round the first of January in 2015, I received an email from Goodreads asking me to set a goal for a number of books to read through the year. I figured I’d go for it and it would prompt me to record every book I read. I thought about a second and declared, “100 Books!” No problem, I thought.
Hmm. After more thought, I realized that was roughly 8 plus books a month, and while I dip into way more than 8 books a month, I wasn’t sure if I actually read all of 8 books a month. And I set that as a condition–I could only count the books that I actually read ALL OF THE BOOK. Because I start a lot of books and don’t finish them. I also dip into a lot of reference books and read around in them but don’t even finish 50 percent. With that “rule in place” and the goal set, I was off.

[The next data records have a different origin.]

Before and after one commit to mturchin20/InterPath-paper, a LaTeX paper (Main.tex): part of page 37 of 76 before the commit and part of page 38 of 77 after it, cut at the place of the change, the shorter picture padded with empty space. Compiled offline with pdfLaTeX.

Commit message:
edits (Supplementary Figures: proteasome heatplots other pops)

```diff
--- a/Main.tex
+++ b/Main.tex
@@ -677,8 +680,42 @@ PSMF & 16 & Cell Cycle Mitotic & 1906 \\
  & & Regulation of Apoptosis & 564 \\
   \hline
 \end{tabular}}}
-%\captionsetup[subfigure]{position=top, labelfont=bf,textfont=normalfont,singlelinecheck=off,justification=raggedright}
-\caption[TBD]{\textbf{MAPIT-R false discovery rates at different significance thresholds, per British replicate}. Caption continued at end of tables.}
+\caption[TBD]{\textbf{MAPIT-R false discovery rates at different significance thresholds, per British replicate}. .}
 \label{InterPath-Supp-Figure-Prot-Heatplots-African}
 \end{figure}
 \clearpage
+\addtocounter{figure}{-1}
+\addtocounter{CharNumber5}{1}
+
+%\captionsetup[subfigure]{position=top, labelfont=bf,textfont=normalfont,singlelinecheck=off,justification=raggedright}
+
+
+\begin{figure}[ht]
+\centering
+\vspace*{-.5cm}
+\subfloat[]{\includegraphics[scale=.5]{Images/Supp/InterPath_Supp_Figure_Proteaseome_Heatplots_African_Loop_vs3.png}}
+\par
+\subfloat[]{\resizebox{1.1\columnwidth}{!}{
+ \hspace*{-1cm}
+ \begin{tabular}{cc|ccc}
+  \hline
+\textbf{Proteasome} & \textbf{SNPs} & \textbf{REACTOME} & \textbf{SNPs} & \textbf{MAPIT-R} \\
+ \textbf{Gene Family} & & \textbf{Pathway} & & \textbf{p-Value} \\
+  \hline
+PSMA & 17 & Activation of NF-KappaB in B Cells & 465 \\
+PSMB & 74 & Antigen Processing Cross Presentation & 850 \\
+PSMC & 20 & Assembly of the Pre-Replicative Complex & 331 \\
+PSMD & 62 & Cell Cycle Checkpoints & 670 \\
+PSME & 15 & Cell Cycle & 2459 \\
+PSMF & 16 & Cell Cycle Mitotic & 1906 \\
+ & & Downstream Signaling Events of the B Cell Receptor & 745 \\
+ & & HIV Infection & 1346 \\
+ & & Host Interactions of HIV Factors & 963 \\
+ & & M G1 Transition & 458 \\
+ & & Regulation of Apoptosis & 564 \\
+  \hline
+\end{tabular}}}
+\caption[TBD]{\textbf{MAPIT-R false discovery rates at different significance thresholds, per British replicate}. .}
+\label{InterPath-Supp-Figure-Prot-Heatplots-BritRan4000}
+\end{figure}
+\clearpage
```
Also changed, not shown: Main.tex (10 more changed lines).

The project started off great, as most new year’s resolutions do, and I pushed myself to be sure that I got in my 8 books a month through the first few months. But then summer hit and instead of having more time for reading, I found myself floundering. I went on trips and worked in the garden and hardly sat down except to do paid work. I went through the roughly three months of summer with hardly any books accounted.
By the time fall rolled around and I was back to reading, I was hopelessly behind. Friends who knew of the goal suggested I “cheat” and read a lot of short books. But that denied the spirit of the resolution–to see how many books I was reading over the course of the year.
Despite my trying to keep this thing pure, I found myself trying to knock out books as quickly as possible just so I could add them to my list. That’s no good. I read things and now, just a few months later, have barely a memory of them.
I ended the year with 71 completed books. A respectable number, I think, but no where near my goal of 100.
And what did I learn?
- that reading for a made up number goal is crap. I spent more time thinking about the number and the output than I did about the content in the books.
- that reading a lot is important to me but reading for content is more important. If I’m not recalling the information, what’s the point?
This year when Goodreads sent me that email asking me to set a goal, I said “thanks but no thanks” and clicked delete. Yes, I’m going to keep track of my reading on Goodreads. Yes, I’m going to read as much as possible and as widely as possible. But no, It’s not going to be a competition–even if that competition is only with myself. Goals are good but not when the objective becomes making the goal rather than experiencing the pleasure and knowledge of the journey along the way.